T.J. Anzivino, vice president of the program, said the reason the Captain McFinn program is geared towards kids in pre-kindergarten to elementary school is to reach them at a young age and educate them about the consequences of bullying.
"It teaches them about kindness and shows how to identify bullying and prevent it. Bullying is a learned behavior. We want to reach the kids when they're young about other behaviors with the help of the captain," she said.
The story behind Captain McFinn is that the shark was a former bully but changed his ways following the help of his undersea friends. McFinn now uses his bullying experiences to inspire children around the world to work together, not against one another.
Two of the story's characters, Captain McFinn and his friend Coral Rose, made an appearance at the Eastwood Mall's event to appeal to the targeted kids while strengthening positive relationships and empathy amongst all age groups.
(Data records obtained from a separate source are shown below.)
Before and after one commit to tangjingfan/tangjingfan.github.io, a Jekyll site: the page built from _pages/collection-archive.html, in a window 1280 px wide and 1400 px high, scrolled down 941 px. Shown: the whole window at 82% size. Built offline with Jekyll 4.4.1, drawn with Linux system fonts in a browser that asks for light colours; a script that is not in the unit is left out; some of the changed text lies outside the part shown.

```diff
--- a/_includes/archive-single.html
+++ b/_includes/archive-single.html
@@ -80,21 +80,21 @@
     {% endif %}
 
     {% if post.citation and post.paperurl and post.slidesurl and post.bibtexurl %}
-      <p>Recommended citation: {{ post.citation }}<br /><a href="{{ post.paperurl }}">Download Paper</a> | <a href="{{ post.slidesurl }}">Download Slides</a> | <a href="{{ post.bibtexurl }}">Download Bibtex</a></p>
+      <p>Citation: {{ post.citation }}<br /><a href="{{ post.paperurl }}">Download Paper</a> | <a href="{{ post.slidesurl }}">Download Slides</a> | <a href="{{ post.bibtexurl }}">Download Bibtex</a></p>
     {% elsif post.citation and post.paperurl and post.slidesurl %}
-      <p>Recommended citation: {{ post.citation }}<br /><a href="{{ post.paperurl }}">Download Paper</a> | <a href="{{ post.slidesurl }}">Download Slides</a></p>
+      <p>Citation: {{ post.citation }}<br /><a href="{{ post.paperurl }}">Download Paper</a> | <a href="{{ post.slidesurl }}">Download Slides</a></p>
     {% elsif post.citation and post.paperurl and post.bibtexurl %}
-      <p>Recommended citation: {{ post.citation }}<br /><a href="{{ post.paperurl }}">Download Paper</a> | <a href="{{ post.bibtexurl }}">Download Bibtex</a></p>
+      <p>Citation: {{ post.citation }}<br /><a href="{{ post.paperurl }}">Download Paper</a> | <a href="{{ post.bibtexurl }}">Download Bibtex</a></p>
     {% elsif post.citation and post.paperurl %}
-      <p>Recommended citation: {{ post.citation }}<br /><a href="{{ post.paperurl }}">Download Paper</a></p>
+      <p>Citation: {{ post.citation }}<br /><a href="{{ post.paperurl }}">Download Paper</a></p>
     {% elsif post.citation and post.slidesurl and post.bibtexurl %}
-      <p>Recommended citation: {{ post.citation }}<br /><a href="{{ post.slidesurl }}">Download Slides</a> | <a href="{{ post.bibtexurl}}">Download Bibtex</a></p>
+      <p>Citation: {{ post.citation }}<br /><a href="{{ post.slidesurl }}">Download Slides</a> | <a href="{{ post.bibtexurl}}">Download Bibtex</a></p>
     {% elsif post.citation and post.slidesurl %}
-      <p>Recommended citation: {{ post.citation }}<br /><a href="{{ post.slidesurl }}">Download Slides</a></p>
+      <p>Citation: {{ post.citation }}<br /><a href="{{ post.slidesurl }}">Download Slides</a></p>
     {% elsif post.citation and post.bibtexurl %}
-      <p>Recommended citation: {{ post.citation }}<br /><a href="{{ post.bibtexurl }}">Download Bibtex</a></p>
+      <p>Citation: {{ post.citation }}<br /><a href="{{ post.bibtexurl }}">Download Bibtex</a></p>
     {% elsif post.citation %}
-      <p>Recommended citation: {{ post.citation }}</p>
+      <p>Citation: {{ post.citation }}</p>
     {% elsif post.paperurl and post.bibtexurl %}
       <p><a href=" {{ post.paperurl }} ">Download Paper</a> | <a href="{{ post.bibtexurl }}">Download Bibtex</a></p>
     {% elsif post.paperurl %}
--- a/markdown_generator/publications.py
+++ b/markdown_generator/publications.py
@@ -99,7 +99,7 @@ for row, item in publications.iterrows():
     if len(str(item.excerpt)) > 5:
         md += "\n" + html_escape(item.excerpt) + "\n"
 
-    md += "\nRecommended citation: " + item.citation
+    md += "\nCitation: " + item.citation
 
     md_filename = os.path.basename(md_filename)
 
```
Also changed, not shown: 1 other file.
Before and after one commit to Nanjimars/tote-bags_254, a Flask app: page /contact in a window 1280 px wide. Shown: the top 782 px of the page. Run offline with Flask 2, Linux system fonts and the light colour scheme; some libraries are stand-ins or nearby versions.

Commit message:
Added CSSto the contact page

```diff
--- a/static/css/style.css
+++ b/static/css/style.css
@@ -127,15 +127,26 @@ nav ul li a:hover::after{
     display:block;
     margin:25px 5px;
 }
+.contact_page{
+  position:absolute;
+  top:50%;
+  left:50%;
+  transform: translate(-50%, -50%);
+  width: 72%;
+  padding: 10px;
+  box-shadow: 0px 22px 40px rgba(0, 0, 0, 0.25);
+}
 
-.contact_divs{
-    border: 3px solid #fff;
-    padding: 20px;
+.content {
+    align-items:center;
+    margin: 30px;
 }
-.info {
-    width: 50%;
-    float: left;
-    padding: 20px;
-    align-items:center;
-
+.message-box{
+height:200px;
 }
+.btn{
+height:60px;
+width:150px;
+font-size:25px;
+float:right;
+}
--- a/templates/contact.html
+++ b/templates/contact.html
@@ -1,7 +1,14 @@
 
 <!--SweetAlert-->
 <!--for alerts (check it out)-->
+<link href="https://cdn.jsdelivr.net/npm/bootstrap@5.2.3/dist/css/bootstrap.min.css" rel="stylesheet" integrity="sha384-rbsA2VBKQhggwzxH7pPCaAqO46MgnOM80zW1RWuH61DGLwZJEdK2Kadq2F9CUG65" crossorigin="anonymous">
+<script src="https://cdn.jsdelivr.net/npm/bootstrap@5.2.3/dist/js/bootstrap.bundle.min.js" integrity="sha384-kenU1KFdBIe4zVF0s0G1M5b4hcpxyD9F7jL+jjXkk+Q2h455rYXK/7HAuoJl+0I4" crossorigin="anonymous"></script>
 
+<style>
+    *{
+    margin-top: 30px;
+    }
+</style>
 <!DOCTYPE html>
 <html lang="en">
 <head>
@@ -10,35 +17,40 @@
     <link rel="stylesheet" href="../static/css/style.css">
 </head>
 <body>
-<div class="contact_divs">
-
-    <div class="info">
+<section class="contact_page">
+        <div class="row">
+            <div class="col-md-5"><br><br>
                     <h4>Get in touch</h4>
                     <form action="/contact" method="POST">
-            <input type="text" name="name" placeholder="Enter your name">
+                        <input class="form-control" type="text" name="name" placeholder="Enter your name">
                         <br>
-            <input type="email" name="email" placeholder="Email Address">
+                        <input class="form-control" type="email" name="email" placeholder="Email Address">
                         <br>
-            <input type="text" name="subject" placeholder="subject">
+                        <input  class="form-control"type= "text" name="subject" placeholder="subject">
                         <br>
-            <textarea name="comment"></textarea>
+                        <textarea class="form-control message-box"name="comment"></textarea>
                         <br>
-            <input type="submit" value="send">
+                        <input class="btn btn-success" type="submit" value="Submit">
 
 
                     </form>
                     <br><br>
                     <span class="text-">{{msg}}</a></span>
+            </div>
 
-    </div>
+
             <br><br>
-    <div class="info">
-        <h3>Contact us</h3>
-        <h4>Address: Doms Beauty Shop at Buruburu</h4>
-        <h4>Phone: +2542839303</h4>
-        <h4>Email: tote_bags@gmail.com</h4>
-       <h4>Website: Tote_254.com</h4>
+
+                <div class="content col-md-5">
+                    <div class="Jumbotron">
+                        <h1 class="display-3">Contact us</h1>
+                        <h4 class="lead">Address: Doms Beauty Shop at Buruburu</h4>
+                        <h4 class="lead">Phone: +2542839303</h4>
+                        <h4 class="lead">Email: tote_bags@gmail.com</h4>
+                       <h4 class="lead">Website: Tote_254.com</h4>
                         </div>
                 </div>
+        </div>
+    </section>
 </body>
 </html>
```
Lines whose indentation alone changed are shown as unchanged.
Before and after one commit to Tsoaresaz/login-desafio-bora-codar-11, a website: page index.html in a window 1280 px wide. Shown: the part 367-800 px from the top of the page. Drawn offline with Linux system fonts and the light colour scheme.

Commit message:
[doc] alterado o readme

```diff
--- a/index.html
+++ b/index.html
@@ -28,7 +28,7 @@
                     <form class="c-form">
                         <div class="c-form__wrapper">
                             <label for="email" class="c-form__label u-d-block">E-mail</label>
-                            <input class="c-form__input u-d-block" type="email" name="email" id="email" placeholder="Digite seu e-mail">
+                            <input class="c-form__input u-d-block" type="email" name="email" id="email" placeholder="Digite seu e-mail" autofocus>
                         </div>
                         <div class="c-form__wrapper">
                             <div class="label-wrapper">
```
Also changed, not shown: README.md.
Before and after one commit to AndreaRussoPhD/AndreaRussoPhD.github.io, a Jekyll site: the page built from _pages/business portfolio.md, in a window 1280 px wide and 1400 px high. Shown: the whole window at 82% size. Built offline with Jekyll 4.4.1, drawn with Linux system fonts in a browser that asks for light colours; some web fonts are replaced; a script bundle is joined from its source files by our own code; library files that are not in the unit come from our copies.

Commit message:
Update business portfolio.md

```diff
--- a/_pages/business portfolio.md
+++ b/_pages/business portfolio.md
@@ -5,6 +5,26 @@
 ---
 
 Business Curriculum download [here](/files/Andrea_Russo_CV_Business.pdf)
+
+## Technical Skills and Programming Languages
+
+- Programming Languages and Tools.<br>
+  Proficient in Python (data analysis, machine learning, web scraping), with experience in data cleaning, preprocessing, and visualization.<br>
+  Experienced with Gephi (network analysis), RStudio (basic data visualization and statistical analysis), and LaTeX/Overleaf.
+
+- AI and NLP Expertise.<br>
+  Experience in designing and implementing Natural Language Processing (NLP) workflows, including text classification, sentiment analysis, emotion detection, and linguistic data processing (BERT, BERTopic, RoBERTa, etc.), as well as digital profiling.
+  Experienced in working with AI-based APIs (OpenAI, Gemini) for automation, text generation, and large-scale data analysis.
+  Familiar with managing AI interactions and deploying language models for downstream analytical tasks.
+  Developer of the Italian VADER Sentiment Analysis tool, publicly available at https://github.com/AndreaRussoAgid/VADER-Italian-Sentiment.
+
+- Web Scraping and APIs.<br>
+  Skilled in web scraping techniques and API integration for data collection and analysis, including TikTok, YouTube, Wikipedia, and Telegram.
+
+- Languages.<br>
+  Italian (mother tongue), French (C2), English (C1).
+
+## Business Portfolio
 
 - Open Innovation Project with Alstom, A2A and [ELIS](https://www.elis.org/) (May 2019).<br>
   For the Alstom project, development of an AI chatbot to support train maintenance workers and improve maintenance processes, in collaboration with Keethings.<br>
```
"Over the years, bullying has become a bigger issue. The anti-bullying program has been adopted by malls all over the world. It focuses on how to identify bullying, handle it and prevent it," Blasko said.
She said over 160 malls and retailers and over 135 schools have adopted the Captain McFinn program, and that the Eastwood Mall's motive isn't any different.
"Ken has a zero tolerance for bullying in the mall. He's a proud supporter of the cause," she said.
While several malls have taken action against bullying, McFinn and Friends also works with schools. Alyson Moliterno, Eastwood Mall's assistant marketing director, said Captain McFinn and Friends presented its S.H.A.R.K. Patrol Kit to Niles City Schools' Superintendent Frank Danso.
S.H.A.R.K. Patrol, or Students Help Achieve Respect and Kindness, is a program designed for K - 2 teachers who want to include respect and nonviolence into the curriculum.
"It's an intro to various schools in the Valley," Moliterno said. "Today's attendance was a great turnout. It shows what a great community this is. It's a strong start for a strong case."
The Board of Trumbull County Commissioners' anti-bullying resolution and the Captain McFinn and Friends Bully-Free Pledge is a strong representation of what the community's ultimate goal is. Uniting city policy-makers, educators and students is the massive step forward all parents and guardians who fear for their children's safety deserve to see.
"Step up and get involved. You don't have to be a part of the problem. Be a part of the resolution," Kollar said.